The project is being coordinated by the county of Ventura, all 10 local cities and VCTC, in partnership with HFW! The project will fulfill the following commitment made by the Board of Supervisors in its 2021 adoption of the Housing Element of the County General Plan:

“The County, working with advocacy groups, agricultural organizations and Ventura County cities, will: (1) take on a coordinating role to seek funding for, and to implement, a countywide survey of farmworkers, employers, and housing providers to further define housing conditions, needs and barriers to farmworker housing; and, (2) utilize the survey results to develop targeted programs and strategies to address the identified housing needs of farmworkers and to support agricultural businesses with a stable and healthy workforce.”

The project is guided by an Advisory Council of representatives of numerous community-based organizations, agricultural business interests, and public agencies. The principal project consultant is BAE Urban Economics.
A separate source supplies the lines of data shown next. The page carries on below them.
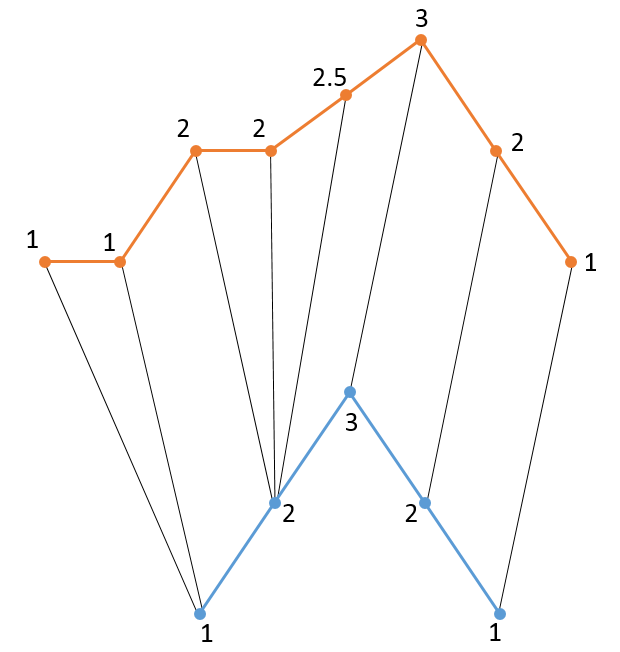
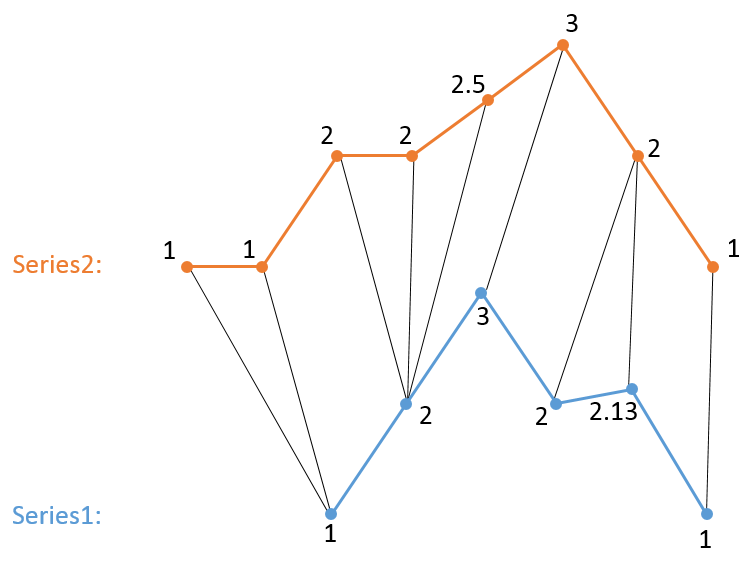
update example

diff --git a/README.md b/README.md
@@ -15,23 +15,24 @@ The following code shows using DTW on the two serieses **series_1** and **series
 
 ```
 >>> import simpledtw
->>> series_1 = [1, 2, 3, 2, 1]
+>>> series_1 = [1, 2, 3, 2, 2.13, 1]
 >>> series_2 = [1, 1, 2, 2, 2.5, 3, 2, 1]
 >>> matches, cost, mapping_1, mapping_2, matrix = simpledtw.dtw(series_1, series_2)
 >>> matches
-[(0, 0), (0, 1), (1, 2), (1, 3), (1, 4), (2, 5), (3, 6), (4, 7)]
+[(0, 0), (0, 1), (1, 2), (1, 3), (1, 4), (2, 5), (3, 6), (4, 6), (5, 7)]
 >>> cost
-0.5
+0.63
 >>> mapping_1
-[[0, 1], [2, 3, 4], [5], [6], [7]]
+[[0, 1], [2, 3, 4], [5], [6], [6], [7]]
 >>> mapping_2
-[[0], [0], [1], [1], [1], [2], [3], [4]]
+[[0], [0], [1], [1], [1], [2], [3, 4], [5]]
 >>> matrix
-array([[ 0. ,  0. ,  1. ,  2. ,  3.5,  5.5,  6.5,  6.5],
-       [ 1. ,  1. ,  0. ,  0. ,  0.5,  1.5,  1.5,  2.5],
-       [ 3. ,  3. ,  1. ,  1. ,  0.5,  0.5,  1.5,  3.5],
-       [ 4. ,  4. ,  1. ,  1. ,  1. ,  1.5,  0.5,  1.5],
-       [ 4. ,  4. ,  2. ,  2. ,  2.5,  3. ,  1.5,  0.5]])
+array([[ 0.  ,  0.  ,  1.  ,  2.  ,  3.5 ,  5.5 ,  6.5 ,  6.5 ],
+       [ 1.  ,  1.  ,  0.  ,  0.  ,  0.5 ,  1.5 ,  1.5 ,  2.5 ],
+       [ 3.  ,  3.  ,  1.  ,  1.  ,  0.5 ,  0.5 ,  1.5 ,  3.5 ],
+       [ 4.  ,  4.  ,  1.  ,  1.  ,  1.  ,  1.5 ,  0.5 ,  1.5 ],
+       [ 5.13,  5.13,  1.13,  1.13,  1.37,  1.87,  0.63,  1.63],
+       [ 5.13,  5.13,  2.13,  2.13,  2.63,  3.37,  1.63,  0.63]])
 ```
 
 Here is the visualization of the above example. In blue and orange are the value serieses. In black are the optimal connections computed by the DTW algorithm:
@@ -39,7 +40,7 @@ Here is the visualization of the above example. In blue and orange are the value
 
 ![DTW Visualization](/dtw_vis.png)
 
-If for each pair of matched indices, we sum the absolute differences of their values, we get the cost of the whole match, which is identical to the value in the **(n,m)** index in the matrix. In our example, we can see that all of those differences are 0, except for the match **(1,4)**, which makes a cost of **|2.5 - 2| = 0.5**. Hence, the total cost of this example is **0.5**, as also seen in the **(n,m)** index in the matrix.
+If for each pair of matched indices, we sum the absolute differences of their values, we get the cost of the whole match, which is identical to the value in the **(n,m)** index in the matrix. In our example, we can see that all of those differences are 0, except for the match **(1,4)**, which makes a cost of **|2.5 - 2| = 0.5** and except for match **(4,6)**, which makes a cost of **|2 - 2.13| = 0.13**. Hence, the total cost of this example is **0.5 + 0.13 = 0.63**, as also seen in the **(n,m)** index in the matrix.
 
 
 * Although not shown in the example, the values of **series_1** and **series_2** can also be vectors of any dimension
Funding sources include the county, local cities, VCTC, HFW!, the Southern California Association of Governments, and the California Department of Housing and Community Development. Information regarding the project is available at

During the Oct. 25 meeting, attendees — 34 of whom were farmworkers — made their way through five stations set up inside Saticoy’s Jose Flores Community Center. At the first station, participants were shown a video available in five languages (Spanish, Mixteco, Purepecha, Zapoteco and English) about the farmworker housing survey conducted earlier this year. At subsequent stations, participants responded to questions related to transportation, housing and social services. Assistance was provided by multi-lingual staff members from the County Planning Division, the Farmworker Resource Program in the County Department of Health and Human Services, the County Health Care Agency, VCTC and HFW!
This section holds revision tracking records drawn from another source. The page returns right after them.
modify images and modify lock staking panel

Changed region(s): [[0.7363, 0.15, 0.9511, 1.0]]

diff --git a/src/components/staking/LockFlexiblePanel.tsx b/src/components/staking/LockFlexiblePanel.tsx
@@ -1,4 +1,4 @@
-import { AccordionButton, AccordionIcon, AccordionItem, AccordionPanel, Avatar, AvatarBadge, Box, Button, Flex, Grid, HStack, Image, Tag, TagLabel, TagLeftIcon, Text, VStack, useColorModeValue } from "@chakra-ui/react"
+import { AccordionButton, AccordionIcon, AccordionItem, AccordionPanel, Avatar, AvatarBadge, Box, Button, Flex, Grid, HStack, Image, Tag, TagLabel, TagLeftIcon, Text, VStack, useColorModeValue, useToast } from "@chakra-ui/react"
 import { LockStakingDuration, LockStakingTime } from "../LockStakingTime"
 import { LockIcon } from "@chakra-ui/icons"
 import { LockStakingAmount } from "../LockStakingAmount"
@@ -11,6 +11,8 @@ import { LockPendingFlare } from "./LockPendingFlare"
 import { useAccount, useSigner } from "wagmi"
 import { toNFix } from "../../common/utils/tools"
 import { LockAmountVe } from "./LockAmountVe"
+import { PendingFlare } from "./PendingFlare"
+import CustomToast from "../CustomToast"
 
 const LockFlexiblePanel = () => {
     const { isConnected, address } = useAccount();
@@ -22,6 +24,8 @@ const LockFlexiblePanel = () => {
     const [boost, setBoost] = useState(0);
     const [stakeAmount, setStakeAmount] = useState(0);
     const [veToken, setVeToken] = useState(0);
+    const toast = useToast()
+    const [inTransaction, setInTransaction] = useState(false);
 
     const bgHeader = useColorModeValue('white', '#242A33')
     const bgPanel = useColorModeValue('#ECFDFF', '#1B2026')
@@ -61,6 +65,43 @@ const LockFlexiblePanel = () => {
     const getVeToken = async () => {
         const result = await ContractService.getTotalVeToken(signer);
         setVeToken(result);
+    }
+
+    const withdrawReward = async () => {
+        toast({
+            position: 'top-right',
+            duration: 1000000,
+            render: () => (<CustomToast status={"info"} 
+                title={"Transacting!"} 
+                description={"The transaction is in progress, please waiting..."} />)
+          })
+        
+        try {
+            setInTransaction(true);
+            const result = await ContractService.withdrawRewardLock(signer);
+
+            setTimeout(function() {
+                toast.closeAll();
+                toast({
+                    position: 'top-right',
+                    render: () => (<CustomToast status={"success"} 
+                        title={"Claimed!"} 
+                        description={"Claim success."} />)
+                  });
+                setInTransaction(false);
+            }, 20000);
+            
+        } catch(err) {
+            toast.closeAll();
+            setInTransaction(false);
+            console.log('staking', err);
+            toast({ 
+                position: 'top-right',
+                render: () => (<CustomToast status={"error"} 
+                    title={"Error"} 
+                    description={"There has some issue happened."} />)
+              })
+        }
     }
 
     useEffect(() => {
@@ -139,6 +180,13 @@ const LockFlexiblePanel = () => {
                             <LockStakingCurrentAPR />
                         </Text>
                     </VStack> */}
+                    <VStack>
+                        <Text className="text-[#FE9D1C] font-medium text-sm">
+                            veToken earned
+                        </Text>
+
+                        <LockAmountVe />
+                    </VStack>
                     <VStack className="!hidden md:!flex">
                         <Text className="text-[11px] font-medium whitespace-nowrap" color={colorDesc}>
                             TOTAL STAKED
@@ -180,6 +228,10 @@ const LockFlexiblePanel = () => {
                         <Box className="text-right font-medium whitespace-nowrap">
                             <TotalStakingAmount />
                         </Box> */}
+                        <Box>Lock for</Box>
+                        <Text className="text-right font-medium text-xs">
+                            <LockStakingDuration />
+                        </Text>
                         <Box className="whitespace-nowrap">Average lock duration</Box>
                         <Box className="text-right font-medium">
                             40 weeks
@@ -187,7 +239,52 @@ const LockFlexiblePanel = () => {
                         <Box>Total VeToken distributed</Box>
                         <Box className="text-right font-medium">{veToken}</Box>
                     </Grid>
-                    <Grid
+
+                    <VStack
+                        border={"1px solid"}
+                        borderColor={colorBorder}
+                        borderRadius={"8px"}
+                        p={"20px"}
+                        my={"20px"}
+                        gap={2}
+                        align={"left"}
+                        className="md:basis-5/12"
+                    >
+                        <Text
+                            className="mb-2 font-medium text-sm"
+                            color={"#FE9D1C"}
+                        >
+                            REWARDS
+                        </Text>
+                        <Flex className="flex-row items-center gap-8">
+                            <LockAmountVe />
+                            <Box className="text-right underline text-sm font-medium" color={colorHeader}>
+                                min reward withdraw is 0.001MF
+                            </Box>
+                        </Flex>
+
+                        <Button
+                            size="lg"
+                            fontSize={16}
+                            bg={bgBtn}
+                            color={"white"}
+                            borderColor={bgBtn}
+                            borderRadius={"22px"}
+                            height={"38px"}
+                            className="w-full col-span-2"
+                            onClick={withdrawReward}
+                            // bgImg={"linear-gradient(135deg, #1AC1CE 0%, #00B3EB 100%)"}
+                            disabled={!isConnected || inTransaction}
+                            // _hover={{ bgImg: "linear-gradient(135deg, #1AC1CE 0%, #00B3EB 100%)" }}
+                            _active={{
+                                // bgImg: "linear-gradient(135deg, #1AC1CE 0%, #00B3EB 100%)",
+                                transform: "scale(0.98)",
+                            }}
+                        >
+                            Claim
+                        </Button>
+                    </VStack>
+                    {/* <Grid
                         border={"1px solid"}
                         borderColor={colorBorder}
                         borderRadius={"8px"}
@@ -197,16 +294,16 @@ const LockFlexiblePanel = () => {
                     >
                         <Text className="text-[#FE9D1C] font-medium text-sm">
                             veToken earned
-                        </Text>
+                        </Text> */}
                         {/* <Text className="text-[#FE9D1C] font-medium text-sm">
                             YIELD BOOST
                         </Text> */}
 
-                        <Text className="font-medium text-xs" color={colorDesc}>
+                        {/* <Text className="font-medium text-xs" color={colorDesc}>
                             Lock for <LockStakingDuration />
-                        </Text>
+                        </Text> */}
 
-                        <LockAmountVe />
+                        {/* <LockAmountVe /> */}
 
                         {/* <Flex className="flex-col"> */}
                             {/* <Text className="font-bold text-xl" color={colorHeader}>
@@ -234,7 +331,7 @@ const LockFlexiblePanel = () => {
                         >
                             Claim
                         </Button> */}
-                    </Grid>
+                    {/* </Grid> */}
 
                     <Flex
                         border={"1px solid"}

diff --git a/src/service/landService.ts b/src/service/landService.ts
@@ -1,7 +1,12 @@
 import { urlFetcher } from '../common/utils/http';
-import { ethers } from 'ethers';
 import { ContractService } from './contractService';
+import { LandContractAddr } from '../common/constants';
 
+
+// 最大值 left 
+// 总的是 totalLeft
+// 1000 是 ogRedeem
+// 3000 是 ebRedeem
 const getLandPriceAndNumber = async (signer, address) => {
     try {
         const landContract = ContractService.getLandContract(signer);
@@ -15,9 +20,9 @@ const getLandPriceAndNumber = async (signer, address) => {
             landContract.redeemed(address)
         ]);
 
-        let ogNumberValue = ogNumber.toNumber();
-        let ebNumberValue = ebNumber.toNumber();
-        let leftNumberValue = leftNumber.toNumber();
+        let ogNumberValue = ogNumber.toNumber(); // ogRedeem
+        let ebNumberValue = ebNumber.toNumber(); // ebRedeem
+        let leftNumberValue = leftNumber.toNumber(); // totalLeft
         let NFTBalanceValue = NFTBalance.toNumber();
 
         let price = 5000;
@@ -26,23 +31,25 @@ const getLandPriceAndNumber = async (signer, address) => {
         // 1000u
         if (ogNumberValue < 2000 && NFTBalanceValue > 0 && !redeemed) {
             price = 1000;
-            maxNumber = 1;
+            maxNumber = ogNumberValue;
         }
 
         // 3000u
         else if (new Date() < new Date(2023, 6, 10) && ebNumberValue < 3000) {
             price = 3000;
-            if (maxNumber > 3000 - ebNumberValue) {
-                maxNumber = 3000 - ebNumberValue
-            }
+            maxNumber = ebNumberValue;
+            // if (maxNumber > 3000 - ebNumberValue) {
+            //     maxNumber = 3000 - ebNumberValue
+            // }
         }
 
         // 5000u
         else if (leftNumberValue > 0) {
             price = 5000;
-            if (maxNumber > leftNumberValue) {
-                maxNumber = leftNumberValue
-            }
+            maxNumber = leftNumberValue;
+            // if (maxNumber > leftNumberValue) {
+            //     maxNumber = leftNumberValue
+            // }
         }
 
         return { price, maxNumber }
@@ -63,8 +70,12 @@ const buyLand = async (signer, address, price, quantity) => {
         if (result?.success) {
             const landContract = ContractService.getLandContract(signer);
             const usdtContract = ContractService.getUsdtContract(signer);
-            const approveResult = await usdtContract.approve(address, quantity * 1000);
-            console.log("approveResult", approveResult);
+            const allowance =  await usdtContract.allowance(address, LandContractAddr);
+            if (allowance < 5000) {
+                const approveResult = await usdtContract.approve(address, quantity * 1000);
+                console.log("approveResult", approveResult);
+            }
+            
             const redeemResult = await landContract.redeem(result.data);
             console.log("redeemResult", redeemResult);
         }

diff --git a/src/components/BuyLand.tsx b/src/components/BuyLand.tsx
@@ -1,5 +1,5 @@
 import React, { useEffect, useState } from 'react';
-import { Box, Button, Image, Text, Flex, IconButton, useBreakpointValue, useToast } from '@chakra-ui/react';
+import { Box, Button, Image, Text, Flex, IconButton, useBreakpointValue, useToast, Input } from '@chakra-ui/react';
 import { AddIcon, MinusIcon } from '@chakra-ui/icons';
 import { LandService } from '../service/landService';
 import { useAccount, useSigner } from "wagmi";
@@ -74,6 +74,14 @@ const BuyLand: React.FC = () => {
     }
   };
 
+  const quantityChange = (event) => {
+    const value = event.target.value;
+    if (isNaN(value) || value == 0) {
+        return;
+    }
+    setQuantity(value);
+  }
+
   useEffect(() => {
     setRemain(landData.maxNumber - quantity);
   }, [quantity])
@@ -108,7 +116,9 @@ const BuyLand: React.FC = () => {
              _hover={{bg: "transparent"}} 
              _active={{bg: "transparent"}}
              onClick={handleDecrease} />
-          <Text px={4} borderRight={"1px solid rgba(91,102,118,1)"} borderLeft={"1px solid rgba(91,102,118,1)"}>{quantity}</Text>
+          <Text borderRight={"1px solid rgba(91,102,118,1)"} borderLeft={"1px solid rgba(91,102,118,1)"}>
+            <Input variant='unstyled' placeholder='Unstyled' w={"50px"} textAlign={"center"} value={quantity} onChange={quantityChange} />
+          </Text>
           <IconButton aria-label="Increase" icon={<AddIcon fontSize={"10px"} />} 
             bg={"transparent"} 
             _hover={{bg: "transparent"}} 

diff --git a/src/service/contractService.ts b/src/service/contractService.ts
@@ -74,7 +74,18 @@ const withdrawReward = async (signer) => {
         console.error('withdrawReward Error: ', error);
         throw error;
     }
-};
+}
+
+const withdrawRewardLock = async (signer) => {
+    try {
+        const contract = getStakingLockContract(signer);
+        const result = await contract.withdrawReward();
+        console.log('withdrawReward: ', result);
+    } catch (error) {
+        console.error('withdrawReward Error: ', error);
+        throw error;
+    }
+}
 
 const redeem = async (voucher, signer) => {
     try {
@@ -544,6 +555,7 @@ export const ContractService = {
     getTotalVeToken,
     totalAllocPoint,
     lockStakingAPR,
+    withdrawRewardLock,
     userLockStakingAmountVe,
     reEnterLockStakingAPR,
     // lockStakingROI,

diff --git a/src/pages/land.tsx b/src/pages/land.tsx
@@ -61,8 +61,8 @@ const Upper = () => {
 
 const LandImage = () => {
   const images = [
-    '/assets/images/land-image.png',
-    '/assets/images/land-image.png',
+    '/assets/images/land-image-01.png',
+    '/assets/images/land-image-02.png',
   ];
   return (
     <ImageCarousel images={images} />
As an incentive to participate, attendees were offered a dinner catered by local restaurant Los Comales, dessert pastries from Noah’s Bagels, Starbucks coffee, water bottles, an art activity center hosted by the Santa Paula Art Museum, and a $50 cash payment.

Results of the overall farmworker surveys are still being compiled and analyzed, with a final report expected early in 2024. But for VCTC staff, the information gathered on Oct. 25 has already provided valuable insights into the mobility challenges farmworkers and their families face in Ventura County.

“About one-third of participants said that the cost of housing affects how far they travel to work, school, and other destinations, which suggests that providing more affordable housing near employment opportunities and other destinations may reduce distances traveled,” said Amanda Fagan, VCTC’s Director of Planning and Sustainability. “The majority of participants cited cost of transportation as a challenge. Half of respondents indicated that they spend between $201 and $500 per month on transportation, and four respondents indicated that they spend more than $500 per month on transportation.”

Fagan said the information generated by the event and the overall project survey will help guide VCTC’s future planning efforts.

“Housing, land use, and transportation are inextricably linked,” she said. “To solve our county’s transportation challenges and to meet local, regional, and state goals related to reducing greenhouse gas emissions associated with transportation, we must think about ways to better connect housing and transportation by providing equitable transportation options that best serve the diverse needs of the community. The survey data and findings will be incorporated into various VCTC planning efforts, such as identifying unmet transit needs and comprehensive multimodal transportation planning.”

Project information is available in English and Spanish at

House Farm Workers Community Event 10.23